The late Alfred Wainwright was the guru of walking in England, having written and beautifully illustrated a large collection of walking guides. He identified some 214 peaks in the Lake District that he thought particularly pleasurable, either due to scenic views, elevation, or perhaps the satisfaction one gets from completing a difficult walk. Peak bagging all the Wainwrights is rite of passage in England, very much like the Grand Canyon's rim-to-rim. I will definitely pursue peak bagging as soon as I complete my on-going pub bagging project.
Peak bagging is not for amateurs, and shouldn’t be tempted by novices without a professional guide. A good guide not only motivates you to reach the summit, but can actually identify the peak you climb so you can add it to your bag. I didn’t know of those benefits when I hired Lee Wilson, one of the best in the business. As I recall, our initial conversation went something like this.
“What are your objectives?” asked Lee.
“Surviving,” I replied, truthfully. “And keeping my feet dry.”
Professional that he is, Lee quickly grasped the situation. “I know the perfect walk for you. A little up, and then flat.” Motivating the client is the first thing guides learn in guide school.

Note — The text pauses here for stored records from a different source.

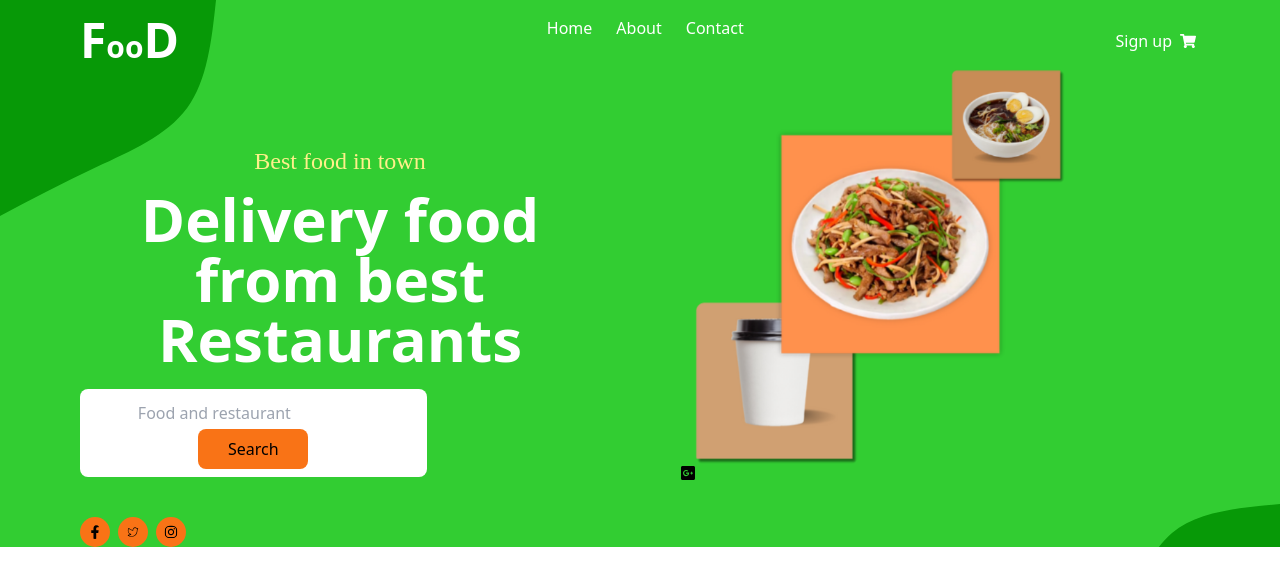
Repository: KhushiCode14/FoodWeb
Page: /
An editor plug-in stored every save of this project. The page is shown before and after the next save, followed by the edit.
The browser window is 1280 px wide. The pictures show the whole page.
The project was rebuilt for these pictures with package versions that can differ from the ones it lists, and the page was loaded fresh each time. Also part of the build but not shown: src/components/Home/SignUp.tsx, src/components/Home/SignIn.tsx.

Above is the page before, as saved 2024-09-19 20:31:03.

### src/index.css
@tailwind base;
@tailwind components;
@tailwind utilities;

.bgBack{
  background-image: url(../src/components/images/background.svg);
}

### src/App.tsx
import { Route, BrowserRouter as Router, Routes ,  } from 'react-router-dom';
import './App.css';
import Navbar from './Pages/Navbar';
import Home from './Pages/Home';
import SignUp from './components/Home/SignUp';
import SignIn from './components/Home/SignIn';

function App() {
  return (
    <div className="App bgBack m-0 px-20 pt-2">
      <Router>
        <Navbar/>
      <Routes>
        <Route  path="/" element={<Home/>} />
        <Route  path="/signUp" element={<SignUp/>} />
        <Route  path="/signIn" element={<SignIn/>} />
        {/* <Route  path="/about" element={About} />
        <Route  path="/contact" element={Contact} /> */}
        </Routes>
      </Router>

    </div>
  );
}

export default App;

### src/Pages/Navbar.tsx
import { NavLink } from "react-router-dom"
import { Link } from "react-router-dom"
import { FaShoppingCart } from "react-icons/fa";
import { FaCartPlus } from "react-icons/fa";
import { useState } from "react";
interface nav {
  to: string,
  linkName: string

}
const Navbar: React.FC = () => {
  const [sign, setSign] = useState<string>('Sign up');
  const [cart, setCart] = useState<JSX.Element>(<FaShoppingCart />);
  const navLink: nav[] = [
    { to: "/", linkName: "Home" },
    { to: "/about", linkName: "About" },
    { to: "/contact", linkName: "Contact" },
    // Add more links as needed
  ]
  const handleSign = () => {
    setSign(sign === 'Sign up'? 'Sign in' : 'Sign up');
  }
  const handleCart = () => {
    setCart(prevCart =>
      prevCart.type === FaShoppingCart ? <FaCartPlus /> : <FaShoppingCart />
    );
  };

  return (
    <div className=" mt-2 flex justify-between text-white">
      <div className="font-bold text-3xl"><h1><span className=" text-5xl">F</span>oo<span className=" text-5xl">D</span></h1></div>
      <div>
        {
          navLink.map((link, index) => (
            <Link key={index} to={link.to} className="mx-3 hover:text-gray-800">
              {link.linkName}
            </Link>
          ))
        }
      </div>
      <div className="flex justify-center items-center">
        <button><NavLink to="/signUp" onClick={handleSign} className="m-1">{sign}</NavLink></button>

        <div onClick={handleCart}className="m-1" >
          {cart}
        </div>



      </div>
    </div>
  )
}

export default Navbar

### src/Pages/Home.tsx

import { FaFacebookF, FaGooglePlusSquare, FaInstagram, } from "react-icons/fa"
import { CiTwitter } from "react-icons/ci";
import food from "../components/images/food.png"
import { Link } from "react-router-dom";
const Home: React.FC = () => {
  return (

    <div className=" flex  gap-20 justify-center ">

      <div className="w-1/2 justify-center items-center  mt-20 ">
        <h3 className="font-cursive text-2xl mb-3 text-yellow-200">Best food in town</h3>
        <h1 className="text-6xl mb-5 text-white font-bold">Delivery food from best Restaurants</h1>
        <div className="justify-between">
         <div className="mb-10 rounded-lg bg-white w-2/3 p-2 justify-between ">
         <input type="text" placeholder="Food and restaurant " className="p-1 outline-none"></input>
         <button className="bg-orange-500 p-2 w-1/3 rounded-lg" >Search</button>
         </div>
          <div className="flex gap-2  ">
            <Link to="/about"><FaFacebookF  size={30}className="bg-orange-500  text-black rounded-full font-extrabold  p-2"/>
            </Link>
            <Link to=""> < CiTwitter  size={30}className="bg-orange-500  p-2 rounded-full" />
            </Link>
            <Link to="">  <FaInstagram  size={30}className="bg-orange-500  p-2 rounded-full" />
            </Link>

          </div>
        </div>
      </div>
      <div className="w-1/2 items-center justify-center" >
        <img src={food} alt="logo" width={400} />
        <FaGooglePlusSquare />
      </div>
    </div>
  )
}

export default Home

### tailwind.config.js
/** @type {import('tailwindcss').Config} */
module.exports = {
  content: [
    "./src/**/*.{js,jsx,ts,tsx}",
  ],
  theme: {
    extend: {
      fontFamily: {
        'cursive': ['Pacifico', 'cursive']
      }
    },
  },
  plugins: [],
}

Loaded but not shown: public/index.html (common file); src/index.tsx (common file); src/reportWebVitals.ts (common file); src/App.css (common file)

After the next save:
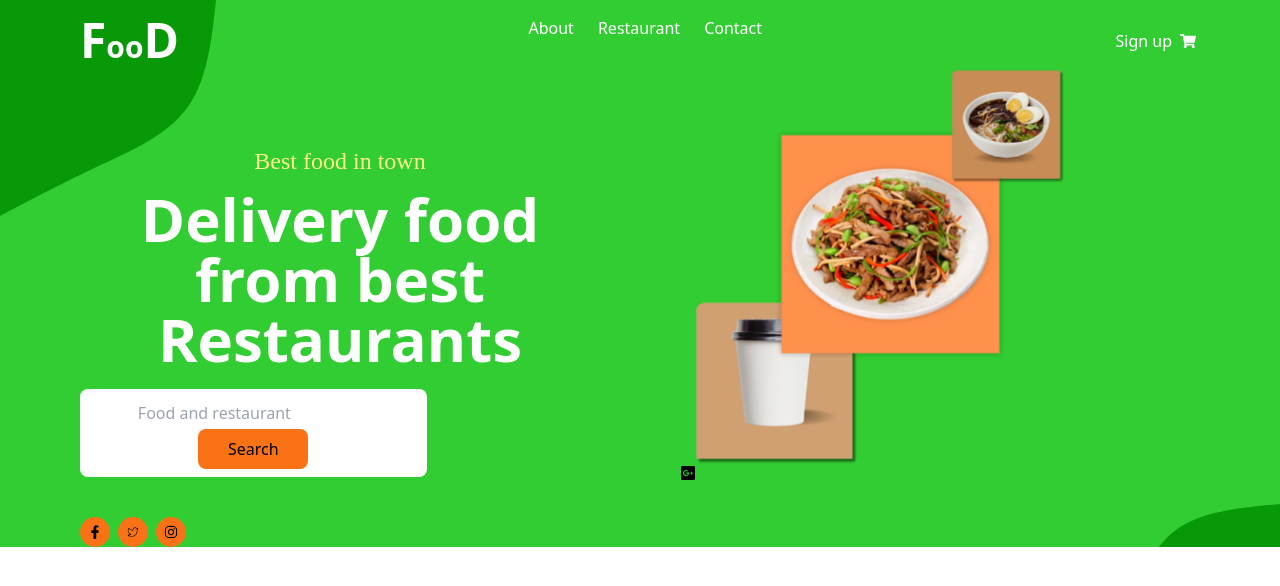
Saved 53 s later.
--- a/src/Pages/Navbar.tsx
+++ b/src/Pages/Navbar.tsx
@@ -12,8 +12,8 @@ const Navbar: React.FC = () => {
   const [sign, setSign] = useState<string>('Sign up');
   const [cart, setCart] = useState<JSX.Element>(<FaShoppingCart />);
   const navLink: nav[] = [
-    { to: "/", linkName: "Home" },
     { to: "/about", linkName: "About" },
+    { to: "/", linkName: "Restaurant" },
     { to: "/contact", linkName: "Contact" },
     // Add more links as needed
   ]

So off we went to bag some Wainwrights – and to keep my feet dry.
|Peak Baggers Maaike and Bram|
|Super-guide Lee Wilson|